From the entries, return every line where the string "карты" shows up.

###

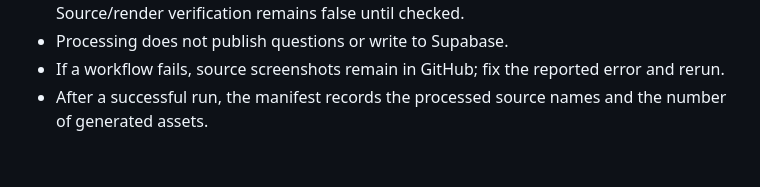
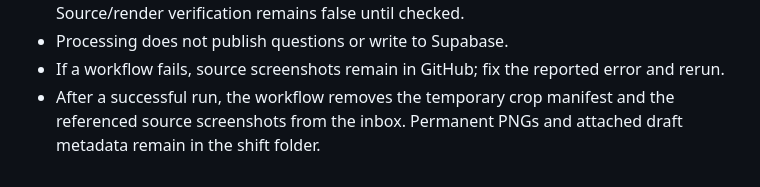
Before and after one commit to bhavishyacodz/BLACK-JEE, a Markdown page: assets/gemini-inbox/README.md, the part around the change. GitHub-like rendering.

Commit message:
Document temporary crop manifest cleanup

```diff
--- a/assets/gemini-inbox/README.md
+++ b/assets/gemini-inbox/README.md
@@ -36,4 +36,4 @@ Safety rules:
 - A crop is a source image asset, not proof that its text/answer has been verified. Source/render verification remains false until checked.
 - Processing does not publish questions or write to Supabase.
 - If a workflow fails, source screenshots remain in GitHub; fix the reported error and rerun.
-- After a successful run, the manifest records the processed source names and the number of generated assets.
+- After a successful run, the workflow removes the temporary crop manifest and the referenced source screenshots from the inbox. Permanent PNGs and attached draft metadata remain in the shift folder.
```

###

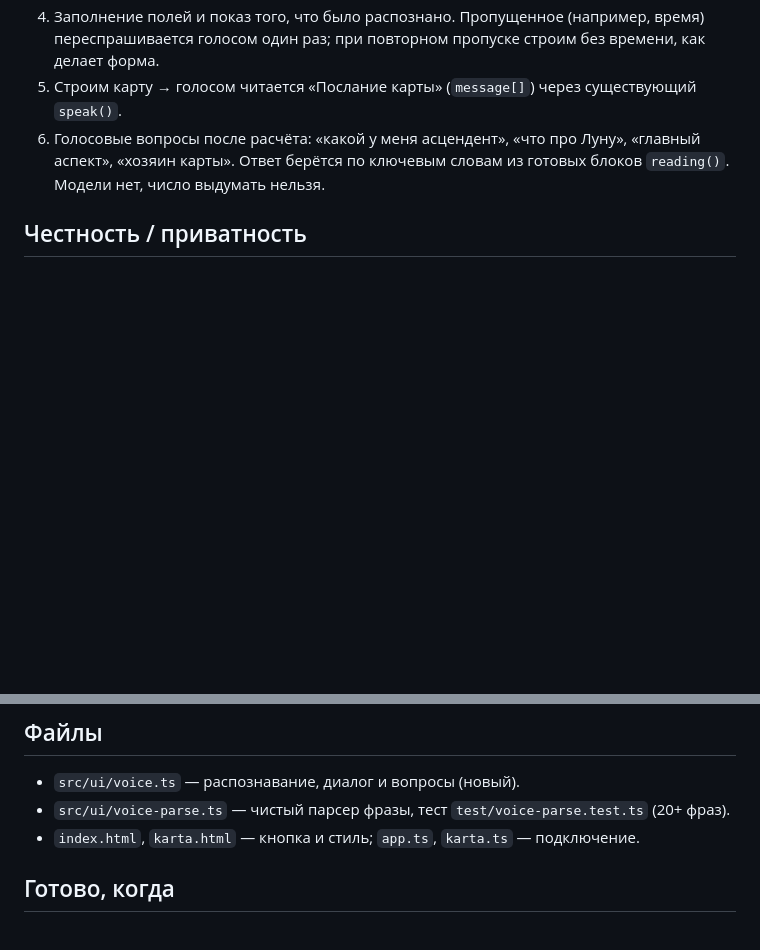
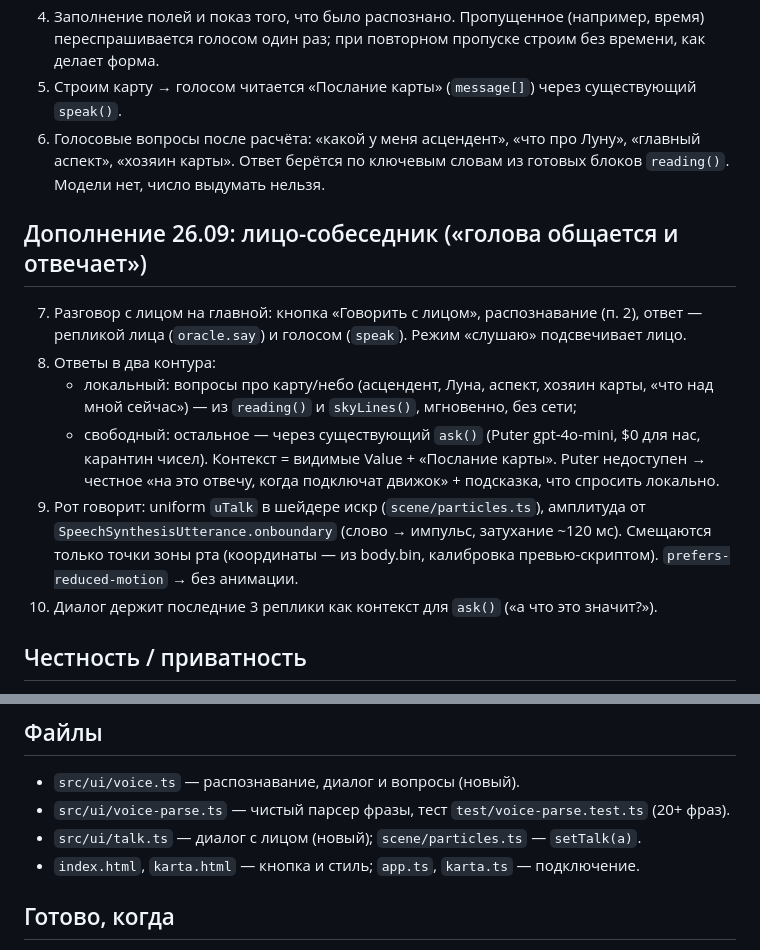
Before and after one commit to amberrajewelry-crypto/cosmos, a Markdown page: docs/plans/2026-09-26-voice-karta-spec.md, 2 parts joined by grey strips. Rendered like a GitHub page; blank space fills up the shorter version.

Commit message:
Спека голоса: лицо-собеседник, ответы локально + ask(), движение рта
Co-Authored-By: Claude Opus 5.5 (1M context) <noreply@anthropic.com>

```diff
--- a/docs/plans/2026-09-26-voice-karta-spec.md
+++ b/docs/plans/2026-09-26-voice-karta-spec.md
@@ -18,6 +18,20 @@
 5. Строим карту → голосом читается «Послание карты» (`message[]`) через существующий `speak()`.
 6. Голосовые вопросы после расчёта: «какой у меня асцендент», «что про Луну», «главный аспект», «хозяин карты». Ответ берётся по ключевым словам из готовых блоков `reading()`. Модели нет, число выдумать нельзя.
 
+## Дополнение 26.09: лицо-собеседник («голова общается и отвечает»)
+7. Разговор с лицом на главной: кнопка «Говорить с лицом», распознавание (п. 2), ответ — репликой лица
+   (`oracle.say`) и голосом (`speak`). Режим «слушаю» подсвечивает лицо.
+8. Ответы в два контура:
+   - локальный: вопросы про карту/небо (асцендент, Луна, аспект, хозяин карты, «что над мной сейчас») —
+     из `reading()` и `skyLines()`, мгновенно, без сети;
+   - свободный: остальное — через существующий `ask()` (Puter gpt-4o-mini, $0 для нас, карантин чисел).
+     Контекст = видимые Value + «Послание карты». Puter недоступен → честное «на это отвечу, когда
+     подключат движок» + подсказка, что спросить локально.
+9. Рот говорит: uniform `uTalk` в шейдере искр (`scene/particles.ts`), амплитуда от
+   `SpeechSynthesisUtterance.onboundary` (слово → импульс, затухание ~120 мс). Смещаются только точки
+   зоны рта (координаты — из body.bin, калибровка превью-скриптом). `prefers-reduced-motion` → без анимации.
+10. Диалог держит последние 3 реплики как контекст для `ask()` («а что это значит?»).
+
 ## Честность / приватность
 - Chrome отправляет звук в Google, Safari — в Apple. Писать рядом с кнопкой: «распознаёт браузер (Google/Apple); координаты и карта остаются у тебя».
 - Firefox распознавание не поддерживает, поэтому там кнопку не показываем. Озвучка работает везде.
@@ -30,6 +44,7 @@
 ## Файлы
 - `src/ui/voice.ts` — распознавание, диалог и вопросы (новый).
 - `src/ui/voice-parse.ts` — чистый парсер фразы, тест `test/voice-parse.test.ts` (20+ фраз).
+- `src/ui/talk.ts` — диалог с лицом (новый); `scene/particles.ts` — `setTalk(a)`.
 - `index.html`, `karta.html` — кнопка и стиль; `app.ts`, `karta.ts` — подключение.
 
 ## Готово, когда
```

###

*Solution for this task*.
 5. Строим карту → голосом читается «Послание карты» (`message[]`) через существующий `speak()`.
 6. Голосовые вопросы после расчёта: «какой у меня асцендент», «что про Луну», «главный аспект», «хозяин карты». Ответ берётся по ключевым словам из готовых блоков `reading()`. Модели нет, число выдумать нельзя.
+   - локальный: вопросы про карту/небо (асцендент, Луна, аспект, хозяин карты, «что над мной сейчас») —
+     Контекст = видимые Value + «Послание карты». Puter недоступен → честное «на это отвечу, когда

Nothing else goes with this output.